- INFORMATION PROVIDED -
··········

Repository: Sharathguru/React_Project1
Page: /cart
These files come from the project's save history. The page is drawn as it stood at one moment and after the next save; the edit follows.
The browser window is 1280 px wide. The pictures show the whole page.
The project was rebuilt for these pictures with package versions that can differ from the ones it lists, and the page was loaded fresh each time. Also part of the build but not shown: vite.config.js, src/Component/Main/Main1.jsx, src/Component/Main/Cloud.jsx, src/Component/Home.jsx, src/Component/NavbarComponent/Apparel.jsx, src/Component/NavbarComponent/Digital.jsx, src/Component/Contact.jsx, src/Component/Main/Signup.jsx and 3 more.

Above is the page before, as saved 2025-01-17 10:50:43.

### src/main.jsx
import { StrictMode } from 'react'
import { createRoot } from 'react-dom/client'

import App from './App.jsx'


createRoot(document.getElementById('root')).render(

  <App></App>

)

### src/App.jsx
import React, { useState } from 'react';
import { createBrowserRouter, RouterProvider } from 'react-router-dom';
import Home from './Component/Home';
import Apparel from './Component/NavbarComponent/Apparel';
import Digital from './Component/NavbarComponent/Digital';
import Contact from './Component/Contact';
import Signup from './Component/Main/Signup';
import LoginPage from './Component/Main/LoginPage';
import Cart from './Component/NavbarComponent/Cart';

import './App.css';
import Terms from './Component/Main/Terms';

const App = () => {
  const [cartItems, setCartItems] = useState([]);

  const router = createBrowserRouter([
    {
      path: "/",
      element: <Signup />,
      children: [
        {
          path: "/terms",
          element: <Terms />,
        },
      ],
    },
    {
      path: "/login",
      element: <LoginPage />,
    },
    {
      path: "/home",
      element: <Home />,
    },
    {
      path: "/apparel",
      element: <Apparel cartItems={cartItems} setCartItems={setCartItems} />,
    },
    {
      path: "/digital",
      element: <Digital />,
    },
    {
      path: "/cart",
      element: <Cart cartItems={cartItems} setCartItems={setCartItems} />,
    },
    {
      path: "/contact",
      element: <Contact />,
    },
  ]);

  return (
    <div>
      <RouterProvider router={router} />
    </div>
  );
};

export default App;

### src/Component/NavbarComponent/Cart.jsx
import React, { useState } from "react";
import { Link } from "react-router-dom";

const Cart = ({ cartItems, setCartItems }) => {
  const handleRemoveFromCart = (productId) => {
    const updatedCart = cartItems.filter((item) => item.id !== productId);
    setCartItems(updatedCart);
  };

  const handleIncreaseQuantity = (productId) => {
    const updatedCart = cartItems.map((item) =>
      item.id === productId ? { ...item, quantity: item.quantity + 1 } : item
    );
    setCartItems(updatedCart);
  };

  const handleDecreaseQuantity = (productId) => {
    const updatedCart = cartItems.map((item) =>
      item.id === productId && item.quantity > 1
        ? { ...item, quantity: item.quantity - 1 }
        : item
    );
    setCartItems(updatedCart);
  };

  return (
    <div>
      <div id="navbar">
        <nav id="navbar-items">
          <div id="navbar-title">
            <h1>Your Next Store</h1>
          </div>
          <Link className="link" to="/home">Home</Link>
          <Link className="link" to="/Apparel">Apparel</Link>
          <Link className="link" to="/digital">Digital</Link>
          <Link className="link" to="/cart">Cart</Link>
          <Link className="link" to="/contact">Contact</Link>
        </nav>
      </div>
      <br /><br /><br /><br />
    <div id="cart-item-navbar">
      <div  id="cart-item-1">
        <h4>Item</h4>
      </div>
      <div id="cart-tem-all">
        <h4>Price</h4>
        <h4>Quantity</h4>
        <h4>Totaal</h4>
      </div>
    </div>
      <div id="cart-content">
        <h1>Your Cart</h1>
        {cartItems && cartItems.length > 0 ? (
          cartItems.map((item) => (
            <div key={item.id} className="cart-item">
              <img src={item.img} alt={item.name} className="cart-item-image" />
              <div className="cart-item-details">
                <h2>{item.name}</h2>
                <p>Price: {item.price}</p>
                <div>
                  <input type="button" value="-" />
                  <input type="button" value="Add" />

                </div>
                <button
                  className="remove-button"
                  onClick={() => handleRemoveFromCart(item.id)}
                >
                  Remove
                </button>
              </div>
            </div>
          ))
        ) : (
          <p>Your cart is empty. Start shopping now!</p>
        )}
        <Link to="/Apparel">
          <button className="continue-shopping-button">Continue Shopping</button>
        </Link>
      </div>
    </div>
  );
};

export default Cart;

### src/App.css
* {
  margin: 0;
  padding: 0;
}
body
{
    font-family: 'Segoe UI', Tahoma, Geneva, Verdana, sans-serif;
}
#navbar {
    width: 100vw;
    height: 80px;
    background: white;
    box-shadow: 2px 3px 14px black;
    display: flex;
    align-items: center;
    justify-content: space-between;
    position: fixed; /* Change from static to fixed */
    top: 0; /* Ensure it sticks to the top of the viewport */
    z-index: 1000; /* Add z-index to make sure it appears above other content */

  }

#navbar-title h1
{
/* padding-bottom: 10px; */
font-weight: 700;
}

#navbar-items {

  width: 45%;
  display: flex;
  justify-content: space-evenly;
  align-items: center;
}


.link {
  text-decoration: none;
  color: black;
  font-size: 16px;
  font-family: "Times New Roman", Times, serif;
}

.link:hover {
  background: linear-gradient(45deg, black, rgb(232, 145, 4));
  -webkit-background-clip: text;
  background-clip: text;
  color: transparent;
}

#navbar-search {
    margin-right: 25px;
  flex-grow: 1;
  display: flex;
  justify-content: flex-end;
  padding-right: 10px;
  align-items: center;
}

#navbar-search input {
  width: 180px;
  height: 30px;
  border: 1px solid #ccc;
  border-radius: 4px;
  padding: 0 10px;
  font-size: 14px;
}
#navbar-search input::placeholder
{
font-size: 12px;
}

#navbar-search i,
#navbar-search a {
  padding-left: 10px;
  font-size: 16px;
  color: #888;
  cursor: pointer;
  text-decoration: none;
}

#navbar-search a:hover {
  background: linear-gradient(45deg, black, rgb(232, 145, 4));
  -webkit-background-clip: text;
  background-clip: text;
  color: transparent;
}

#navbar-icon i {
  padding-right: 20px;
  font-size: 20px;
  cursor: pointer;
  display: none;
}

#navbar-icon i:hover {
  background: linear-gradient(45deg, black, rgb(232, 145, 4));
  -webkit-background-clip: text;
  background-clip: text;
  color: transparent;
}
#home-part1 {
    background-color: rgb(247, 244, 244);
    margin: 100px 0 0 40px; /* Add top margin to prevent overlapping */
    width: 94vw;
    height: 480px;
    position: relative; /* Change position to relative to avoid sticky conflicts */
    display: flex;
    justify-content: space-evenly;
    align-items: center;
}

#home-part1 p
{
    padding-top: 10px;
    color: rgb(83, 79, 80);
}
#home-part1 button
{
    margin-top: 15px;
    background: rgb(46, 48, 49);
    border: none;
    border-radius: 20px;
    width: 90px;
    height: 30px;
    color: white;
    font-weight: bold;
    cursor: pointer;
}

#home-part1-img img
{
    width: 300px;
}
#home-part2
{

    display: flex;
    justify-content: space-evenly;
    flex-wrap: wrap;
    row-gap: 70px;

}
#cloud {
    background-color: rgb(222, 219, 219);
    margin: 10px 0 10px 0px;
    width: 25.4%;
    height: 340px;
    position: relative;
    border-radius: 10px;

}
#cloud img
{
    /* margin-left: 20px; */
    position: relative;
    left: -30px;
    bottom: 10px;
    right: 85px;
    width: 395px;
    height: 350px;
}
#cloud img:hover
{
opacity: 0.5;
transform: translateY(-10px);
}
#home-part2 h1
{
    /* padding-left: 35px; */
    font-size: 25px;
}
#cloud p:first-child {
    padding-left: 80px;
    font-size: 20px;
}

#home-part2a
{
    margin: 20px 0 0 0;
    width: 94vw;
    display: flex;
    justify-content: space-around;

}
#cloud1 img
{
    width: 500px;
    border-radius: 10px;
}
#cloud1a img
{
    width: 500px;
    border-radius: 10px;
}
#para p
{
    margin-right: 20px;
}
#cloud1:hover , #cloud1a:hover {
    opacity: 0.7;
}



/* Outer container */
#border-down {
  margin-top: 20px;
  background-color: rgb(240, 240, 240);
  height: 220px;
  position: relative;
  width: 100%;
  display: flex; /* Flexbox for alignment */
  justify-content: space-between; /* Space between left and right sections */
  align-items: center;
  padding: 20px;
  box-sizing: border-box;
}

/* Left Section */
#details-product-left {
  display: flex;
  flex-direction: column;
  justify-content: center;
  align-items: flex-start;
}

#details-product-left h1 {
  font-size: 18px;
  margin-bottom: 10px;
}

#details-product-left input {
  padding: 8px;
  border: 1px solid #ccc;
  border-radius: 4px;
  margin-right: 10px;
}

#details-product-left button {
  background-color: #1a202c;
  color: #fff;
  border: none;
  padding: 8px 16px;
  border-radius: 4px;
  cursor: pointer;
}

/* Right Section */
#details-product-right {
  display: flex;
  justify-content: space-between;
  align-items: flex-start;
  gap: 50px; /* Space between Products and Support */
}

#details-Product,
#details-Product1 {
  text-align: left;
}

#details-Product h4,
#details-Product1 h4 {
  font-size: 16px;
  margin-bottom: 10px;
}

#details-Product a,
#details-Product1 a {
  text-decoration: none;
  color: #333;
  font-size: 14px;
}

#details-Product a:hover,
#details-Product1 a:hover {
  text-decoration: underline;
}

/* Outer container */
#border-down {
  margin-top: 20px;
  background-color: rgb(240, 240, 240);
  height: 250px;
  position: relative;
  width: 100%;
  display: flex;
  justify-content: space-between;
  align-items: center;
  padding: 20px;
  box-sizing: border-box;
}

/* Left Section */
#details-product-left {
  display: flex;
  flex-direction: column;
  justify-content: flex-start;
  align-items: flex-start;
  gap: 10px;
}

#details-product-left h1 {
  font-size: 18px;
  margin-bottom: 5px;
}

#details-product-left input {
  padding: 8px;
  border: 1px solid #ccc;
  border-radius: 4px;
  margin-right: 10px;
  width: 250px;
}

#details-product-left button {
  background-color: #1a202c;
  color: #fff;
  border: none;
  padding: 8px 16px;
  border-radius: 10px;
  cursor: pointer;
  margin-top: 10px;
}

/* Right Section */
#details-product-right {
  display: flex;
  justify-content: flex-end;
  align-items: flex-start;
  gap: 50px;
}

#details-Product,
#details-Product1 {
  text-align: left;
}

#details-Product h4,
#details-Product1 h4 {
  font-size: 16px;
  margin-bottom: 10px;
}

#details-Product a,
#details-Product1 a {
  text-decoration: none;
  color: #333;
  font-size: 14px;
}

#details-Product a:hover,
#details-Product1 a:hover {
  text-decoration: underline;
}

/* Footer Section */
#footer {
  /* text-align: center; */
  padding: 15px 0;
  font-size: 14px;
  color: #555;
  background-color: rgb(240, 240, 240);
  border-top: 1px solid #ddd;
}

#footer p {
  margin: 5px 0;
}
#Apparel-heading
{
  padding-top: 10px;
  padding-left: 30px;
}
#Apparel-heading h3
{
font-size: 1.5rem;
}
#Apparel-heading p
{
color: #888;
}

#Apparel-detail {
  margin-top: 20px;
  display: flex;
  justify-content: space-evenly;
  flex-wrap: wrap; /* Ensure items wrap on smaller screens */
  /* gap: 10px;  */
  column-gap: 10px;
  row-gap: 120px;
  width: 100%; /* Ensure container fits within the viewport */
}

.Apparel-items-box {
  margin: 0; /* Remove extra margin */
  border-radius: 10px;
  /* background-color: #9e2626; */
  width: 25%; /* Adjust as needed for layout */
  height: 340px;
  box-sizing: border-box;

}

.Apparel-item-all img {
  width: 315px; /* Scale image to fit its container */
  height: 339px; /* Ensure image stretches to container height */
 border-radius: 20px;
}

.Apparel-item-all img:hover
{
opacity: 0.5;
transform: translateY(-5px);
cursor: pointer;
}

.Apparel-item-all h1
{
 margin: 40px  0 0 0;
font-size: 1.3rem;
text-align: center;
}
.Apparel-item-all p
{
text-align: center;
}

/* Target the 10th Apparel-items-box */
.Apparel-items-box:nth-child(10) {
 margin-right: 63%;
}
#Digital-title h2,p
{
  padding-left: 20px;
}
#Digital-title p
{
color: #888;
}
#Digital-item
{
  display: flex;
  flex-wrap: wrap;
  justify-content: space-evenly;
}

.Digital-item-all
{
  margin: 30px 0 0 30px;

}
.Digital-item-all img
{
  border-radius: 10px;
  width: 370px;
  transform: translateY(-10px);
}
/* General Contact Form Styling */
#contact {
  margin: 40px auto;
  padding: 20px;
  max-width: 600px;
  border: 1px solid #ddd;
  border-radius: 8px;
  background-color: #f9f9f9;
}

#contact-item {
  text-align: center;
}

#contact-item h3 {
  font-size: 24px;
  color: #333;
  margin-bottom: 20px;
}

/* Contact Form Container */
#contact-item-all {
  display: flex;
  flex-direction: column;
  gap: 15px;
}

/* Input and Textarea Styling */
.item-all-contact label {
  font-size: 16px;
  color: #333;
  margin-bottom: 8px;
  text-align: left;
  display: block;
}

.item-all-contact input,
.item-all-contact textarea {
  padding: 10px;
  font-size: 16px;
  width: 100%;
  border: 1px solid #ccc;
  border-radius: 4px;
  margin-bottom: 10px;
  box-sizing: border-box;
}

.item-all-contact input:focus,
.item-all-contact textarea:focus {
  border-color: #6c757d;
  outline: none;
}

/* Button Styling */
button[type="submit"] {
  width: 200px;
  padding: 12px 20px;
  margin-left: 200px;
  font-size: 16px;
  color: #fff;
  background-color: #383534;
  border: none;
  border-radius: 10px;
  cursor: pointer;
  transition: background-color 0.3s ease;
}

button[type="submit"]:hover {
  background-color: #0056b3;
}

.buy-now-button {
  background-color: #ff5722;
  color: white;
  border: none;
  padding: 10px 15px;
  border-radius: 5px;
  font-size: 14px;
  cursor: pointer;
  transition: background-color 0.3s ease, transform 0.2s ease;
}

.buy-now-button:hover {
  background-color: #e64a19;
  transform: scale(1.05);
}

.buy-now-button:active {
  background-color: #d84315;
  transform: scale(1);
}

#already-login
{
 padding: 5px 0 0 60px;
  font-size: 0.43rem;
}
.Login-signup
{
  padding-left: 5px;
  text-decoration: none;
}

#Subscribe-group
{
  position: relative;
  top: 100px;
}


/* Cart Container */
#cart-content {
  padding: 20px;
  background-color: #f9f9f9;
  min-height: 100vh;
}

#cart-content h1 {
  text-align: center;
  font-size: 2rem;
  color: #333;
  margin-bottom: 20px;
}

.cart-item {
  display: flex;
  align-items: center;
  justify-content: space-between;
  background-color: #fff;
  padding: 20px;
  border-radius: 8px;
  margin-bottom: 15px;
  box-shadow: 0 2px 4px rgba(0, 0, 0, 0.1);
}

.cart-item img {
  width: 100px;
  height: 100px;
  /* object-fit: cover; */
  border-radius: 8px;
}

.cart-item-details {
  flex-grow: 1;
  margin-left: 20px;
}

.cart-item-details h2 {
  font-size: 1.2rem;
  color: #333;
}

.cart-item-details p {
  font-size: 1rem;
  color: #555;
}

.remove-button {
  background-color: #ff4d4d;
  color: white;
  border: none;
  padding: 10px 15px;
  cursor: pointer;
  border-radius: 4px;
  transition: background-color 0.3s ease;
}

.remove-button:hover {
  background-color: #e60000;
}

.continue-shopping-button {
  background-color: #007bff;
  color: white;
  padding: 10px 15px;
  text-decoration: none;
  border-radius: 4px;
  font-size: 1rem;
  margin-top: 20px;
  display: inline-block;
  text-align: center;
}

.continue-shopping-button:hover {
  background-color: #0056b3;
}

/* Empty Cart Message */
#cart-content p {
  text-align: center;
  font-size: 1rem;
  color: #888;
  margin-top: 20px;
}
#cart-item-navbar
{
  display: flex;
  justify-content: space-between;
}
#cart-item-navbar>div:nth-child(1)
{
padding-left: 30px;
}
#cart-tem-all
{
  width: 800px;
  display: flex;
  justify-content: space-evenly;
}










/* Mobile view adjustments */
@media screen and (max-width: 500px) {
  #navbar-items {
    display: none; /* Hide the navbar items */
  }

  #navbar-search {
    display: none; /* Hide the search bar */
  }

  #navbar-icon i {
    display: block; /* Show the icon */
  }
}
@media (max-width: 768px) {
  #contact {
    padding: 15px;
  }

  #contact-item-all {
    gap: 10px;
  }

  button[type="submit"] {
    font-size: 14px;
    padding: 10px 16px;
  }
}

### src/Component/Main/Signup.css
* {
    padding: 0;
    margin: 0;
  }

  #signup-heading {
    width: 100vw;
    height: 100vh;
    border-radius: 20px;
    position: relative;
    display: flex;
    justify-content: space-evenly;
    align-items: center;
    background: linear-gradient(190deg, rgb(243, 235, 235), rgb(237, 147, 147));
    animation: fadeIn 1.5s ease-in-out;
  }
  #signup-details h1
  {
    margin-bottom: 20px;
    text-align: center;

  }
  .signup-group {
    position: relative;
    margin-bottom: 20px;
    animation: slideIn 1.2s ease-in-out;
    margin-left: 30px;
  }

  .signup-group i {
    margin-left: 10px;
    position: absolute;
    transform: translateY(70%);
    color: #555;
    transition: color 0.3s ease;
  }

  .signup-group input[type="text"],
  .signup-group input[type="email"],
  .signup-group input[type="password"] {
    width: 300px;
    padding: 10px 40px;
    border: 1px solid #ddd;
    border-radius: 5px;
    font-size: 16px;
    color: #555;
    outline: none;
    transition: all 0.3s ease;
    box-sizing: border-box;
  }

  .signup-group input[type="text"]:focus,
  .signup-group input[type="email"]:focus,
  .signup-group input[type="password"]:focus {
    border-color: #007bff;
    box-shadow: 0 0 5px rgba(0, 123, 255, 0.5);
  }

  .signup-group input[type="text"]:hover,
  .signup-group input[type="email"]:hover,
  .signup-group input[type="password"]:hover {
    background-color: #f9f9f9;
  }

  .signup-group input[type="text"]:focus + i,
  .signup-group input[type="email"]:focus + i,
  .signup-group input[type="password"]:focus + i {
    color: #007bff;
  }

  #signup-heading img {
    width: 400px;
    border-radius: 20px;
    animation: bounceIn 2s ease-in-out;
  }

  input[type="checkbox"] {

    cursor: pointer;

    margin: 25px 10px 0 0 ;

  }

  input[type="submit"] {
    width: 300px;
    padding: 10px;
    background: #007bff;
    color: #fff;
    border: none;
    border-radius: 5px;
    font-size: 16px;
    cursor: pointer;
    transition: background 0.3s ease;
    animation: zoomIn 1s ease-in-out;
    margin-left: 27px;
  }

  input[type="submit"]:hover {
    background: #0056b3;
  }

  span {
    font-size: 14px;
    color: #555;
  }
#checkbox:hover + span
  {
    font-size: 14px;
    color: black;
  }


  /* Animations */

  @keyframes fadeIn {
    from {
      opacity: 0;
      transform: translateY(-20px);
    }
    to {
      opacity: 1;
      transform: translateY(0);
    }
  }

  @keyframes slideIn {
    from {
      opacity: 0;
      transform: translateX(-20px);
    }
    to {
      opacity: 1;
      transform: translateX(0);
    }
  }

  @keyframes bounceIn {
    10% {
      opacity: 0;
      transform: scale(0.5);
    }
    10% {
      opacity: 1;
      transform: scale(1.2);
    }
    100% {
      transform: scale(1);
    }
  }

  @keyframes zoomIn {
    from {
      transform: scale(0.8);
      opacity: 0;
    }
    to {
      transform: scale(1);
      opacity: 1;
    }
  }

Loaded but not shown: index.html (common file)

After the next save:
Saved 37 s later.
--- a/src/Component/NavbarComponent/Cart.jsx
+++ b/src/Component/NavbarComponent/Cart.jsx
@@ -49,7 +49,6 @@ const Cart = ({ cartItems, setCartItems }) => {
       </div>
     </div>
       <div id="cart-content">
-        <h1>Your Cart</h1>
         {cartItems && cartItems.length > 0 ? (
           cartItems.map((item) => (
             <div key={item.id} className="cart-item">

··········

- THE PROBLEM -
Go through the listing above, and whenever a line holds the word "setCartItems", copy it.

- YOUR RESPONSE -
  const [cartItems, setCartItems] = useState([]);
      element: <Apparel cartItems={cartItems} setCartItems={setCartItems} />,
      element: <Cart cartItems={cartItems} setCartItems={setCartItems} />,
const Cart = ({ cartItems, setCartItems }) => {
    setCartItems(updatedCart);
    setCartItems(updatedCart);
    setCartItems(updatedCart);
@@ -49,7 +49,6 @@ const Cart = ({ cartItems, setCartItems }) => {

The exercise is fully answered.